• [EXERCISE BRIEF]:
Select all lines holding the word "QPushButton" from the entries that follow.

··· EXTRACTED MATERIAL

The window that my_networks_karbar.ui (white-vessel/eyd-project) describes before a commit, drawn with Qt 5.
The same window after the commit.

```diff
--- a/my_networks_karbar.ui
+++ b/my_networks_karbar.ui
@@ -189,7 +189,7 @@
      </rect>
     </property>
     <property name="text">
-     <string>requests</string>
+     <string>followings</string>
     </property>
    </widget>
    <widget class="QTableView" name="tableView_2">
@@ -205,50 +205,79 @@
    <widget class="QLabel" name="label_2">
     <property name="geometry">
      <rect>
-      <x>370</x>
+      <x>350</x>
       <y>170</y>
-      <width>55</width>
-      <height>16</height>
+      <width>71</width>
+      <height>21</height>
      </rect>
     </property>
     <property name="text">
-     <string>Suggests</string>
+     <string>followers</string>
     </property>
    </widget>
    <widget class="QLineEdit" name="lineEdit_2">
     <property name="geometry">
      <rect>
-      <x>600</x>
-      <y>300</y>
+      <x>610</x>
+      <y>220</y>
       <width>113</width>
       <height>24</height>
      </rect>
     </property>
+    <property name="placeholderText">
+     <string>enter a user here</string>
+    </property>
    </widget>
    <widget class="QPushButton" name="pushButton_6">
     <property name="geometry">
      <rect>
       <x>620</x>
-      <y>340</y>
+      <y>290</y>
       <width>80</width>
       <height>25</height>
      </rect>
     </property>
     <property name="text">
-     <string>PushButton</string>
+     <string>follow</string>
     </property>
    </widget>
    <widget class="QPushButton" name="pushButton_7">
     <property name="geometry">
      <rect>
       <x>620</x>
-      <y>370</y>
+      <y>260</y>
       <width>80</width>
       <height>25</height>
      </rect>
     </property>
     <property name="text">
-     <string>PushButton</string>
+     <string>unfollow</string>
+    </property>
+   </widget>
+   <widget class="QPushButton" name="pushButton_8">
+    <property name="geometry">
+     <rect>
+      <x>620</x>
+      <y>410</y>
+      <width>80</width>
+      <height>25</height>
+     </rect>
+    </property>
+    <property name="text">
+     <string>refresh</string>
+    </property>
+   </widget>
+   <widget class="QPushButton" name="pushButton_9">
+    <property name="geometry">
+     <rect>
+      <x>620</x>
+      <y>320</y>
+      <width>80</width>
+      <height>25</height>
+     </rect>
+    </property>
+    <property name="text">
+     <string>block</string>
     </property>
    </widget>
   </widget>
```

······

• [RESULT]:
    <widget class="QPushButton" name="pushButton_6">
    <widget class="QPushButton" name="pushButton_7">
+   <widget class="QPushButton" name="pushButton_8">
+   <widget class="QPushButton" name="pushButton_9">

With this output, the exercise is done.